Undisclosed U.S. Detention Sites Overseas: Background and Legal Issues
Publication Date: September 2006
Publisher(s): Library of Congress. Congressional Research Service
President Bush's announcement on September 6, 2006, that 14 "high-value detainees" suspected of terrorist activity have been transferred from locations abroad to the U.S. detention facility at the Guantanamo Bay Naval Station confirmed the existence of secret U.S. prison facilities abroad, the subject of previously unsubstantiated media allegations and investigations by foreign governments and human rights bodies. The Bush Administration had neither admitted nor denied the allegations, but had defended the longstanding practice of transporting terrorist suspects to other countries through a process known as "extraordinary rendition." The Administration has reserved the option of establishing overseas prisons to hold and interrogate terrorist suspects that may be captured in the future.

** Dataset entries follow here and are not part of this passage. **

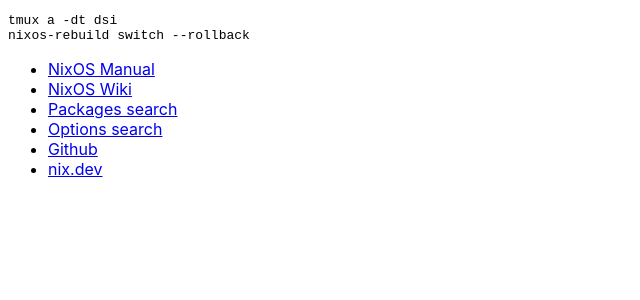
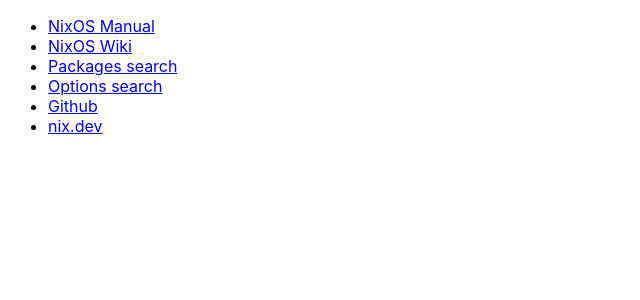
Before and after one commit to maksi-mov/maksi-mov.github.io, a Jekyll site: the page built from index.md, in a window 1280 px wide. Shown: the top 300 px of the page, without its empty margins (0-640 px from the left). Built offline with Jekyll 4.4.1, drawn with Linux system fonts in a browser that asks for light colours.

Commit message:
Update index.md

````diff
--- a/index.md
+++ b/index.md
@@ -2,12 +2,6 @@
 layout: default
 title: "maksi.mov"
 ---
-
-```bash
-tmux a -dt dsi
-nixos-rebuild switch --rollback
-```
-
 - [NixOS Manual](https://nixos.org/manual/nixos/stable/)
 - [NixOS Wiki](https://wiki.nixos.org/wiki/NixOS_Wiki)
 - [Packages search](https://search.nixos.org/packages)
````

The arrest, transfer, detention, and treatment of persons are governed by a web of human rights treaties and, in some cases, treaties regulating the conduct of armed conflict (humanitarian law), as well as customary international law related to either category of law. In the context of the "Global War on Terrorism" (GWOT), there are significant differences of opinion as to which legal regimes govern the arrest and detention of suspected terrorists. The Bush Administration has characterized the arrests and detentions as the wartime capture and internment of combatants, and has argued that human rights law is thus inapplicable. Prior to the Supreme Court's decision in Hamdan v. Rumsfeld, the Administration argued that treaties regarding humanitarian law did not apply to the detainees. However, the Supreme Court rejected the position that Al Qaeda fighters captured in Afghanistan are not entitled to any protection under the Geneva Conventions, finding instead that all persons captured in the context of an armed conflict are entitled at least to the minimum protections required under Common Article 3. Congress, in enacting the Detainee Treatment Act of 2006 (P.L. 109-163), prohibited cruel, inhuman, or degrading treatment of detainees in U.S. custody regardless of their geographical location.

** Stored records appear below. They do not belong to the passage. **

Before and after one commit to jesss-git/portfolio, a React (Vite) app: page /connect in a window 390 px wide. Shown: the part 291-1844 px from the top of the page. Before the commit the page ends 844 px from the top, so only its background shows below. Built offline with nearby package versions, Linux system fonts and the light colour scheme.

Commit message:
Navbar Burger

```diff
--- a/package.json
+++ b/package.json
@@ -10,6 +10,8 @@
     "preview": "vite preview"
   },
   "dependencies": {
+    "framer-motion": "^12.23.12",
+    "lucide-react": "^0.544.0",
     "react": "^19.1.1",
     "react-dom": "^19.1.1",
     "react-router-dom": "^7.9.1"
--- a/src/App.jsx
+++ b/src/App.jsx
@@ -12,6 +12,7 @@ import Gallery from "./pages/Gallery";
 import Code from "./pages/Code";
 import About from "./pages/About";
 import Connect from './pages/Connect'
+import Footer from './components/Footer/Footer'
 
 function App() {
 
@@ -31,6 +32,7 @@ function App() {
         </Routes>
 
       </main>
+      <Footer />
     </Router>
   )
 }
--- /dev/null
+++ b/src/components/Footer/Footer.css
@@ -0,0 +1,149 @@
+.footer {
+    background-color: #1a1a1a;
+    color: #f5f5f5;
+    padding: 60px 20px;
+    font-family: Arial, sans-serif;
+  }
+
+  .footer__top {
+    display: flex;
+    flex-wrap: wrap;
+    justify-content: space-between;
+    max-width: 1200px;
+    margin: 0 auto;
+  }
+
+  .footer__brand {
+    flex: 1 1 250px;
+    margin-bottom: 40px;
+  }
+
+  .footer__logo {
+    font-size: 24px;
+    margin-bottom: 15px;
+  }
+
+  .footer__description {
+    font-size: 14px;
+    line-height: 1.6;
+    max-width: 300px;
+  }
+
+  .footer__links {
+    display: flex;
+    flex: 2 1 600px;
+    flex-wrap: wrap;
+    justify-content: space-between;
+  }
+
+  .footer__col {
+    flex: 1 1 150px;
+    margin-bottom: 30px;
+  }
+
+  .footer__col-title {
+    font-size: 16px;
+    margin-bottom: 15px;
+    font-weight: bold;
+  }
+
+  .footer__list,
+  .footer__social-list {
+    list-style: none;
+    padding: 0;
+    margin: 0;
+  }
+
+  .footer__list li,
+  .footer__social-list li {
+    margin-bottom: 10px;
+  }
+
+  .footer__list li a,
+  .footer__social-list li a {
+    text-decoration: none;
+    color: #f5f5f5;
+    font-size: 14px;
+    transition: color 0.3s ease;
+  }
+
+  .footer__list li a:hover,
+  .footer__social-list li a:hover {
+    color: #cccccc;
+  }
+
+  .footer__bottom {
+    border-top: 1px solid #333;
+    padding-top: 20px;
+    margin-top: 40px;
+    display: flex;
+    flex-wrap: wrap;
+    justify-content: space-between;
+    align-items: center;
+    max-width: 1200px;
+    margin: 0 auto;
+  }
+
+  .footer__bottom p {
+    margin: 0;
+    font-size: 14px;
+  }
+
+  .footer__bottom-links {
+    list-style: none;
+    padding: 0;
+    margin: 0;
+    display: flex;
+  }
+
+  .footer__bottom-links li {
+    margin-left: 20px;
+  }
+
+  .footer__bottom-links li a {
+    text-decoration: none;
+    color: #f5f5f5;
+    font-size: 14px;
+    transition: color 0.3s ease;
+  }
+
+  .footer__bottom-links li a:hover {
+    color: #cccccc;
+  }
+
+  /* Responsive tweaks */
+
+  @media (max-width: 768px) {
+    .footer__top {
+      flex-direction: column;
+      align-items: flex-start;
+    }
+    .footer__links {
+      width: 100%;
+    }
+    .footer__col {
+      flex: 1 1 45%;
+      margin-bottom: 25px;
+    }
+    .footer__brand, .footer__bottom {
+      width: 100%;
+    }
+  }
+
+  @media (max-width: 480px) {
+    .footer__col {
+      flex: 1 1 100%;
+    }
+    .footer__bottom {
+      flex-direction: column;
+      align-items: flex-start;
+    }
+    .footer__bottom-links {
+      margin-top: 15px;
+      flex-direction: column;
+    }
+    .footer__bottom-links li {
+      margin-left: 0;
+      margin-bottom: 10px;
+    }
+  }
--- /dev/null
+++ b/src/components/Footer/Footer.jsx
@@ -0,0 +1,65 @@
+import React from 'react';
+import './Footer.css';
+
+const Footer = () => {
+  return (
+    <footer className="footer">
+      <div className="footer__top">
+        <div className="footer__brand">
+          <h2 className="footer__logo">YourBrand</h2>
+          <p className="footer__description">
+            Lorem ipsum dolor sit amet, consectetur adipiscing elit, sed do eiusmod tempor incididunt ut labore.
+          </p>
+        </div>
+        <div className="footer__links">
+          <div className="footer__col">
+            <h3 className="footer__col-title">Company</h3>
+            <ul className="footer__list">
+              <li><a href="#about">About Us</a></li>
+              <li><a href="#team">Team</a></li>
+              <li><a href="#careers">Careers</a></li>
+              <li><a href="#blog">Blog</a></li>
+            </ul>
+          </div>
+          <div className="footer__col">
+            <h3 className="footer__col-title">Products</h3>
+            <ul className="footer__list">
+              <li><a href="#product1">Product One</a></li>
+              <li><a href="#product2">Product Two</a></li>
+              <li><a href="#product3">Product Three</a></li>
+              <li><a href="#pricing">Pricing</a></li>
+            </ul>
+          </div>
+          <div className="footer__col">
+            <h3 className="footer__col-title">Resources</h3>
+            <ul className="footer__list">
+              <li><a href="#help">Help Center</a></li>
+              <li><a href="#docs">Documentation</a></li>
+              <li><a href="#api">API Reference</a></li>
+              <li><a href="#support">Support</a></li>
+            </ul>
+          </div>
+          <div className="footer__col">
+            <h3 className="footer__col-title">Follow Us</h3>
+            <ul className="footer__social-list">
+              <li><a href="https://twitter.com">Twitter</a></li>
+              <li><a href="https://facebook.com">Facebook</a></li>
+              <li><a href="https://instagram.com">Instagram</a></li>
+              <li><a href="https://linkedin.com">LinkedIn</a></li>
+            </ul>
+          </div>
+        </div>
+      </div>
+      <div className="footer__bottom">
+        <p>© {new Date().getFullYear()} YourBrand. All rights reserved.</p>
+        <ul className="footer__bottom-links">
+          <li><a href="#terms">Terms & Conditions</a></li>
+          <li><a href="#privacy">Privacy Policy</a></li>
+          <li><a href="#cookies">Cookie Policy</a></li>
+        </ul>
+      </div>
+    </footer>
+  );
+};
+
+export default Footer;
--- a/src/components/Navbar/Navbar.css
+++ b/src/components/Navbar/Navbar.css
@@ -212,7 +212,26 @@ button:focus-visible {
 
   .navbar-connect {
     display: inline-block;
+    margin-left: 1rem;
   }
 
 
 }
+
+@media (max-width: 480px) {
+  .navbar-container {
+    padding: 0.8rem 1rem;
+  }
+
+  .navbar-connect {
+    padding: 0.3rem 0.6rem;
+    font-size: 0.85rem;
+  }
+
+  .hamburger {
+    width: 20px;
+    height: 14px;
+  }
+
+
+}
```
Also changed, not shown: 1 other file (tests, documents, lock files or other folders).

States parties to human rights treaties generally agree to prevent violations of the civil rights of persons under their jurisdiction, which ordinarily entail the right to a trial or other process of law before a person can be deported or subjected to prolonged detention. The existence of secret prisons on a state's territory or the use of its airfields to transport prisoners, with or without the involvement or knowledge of the government involved, may entail a breach of international obligations.
This report provides background information regarding the controversy and discusses the possible legal frameworks that may apply. It is based on available open-source documentation, as cited, and not on any independent CRS investigation. It focuses on protections accorded to persons under international law, and is not intended to address intelligence operations or policy. It also focuses primarily on the allegations relating to Europe, although other countries may be involved, and includes in its appendix a status discussion concerning relevant investigations being conducted by the European Parliament and the Council on Europe.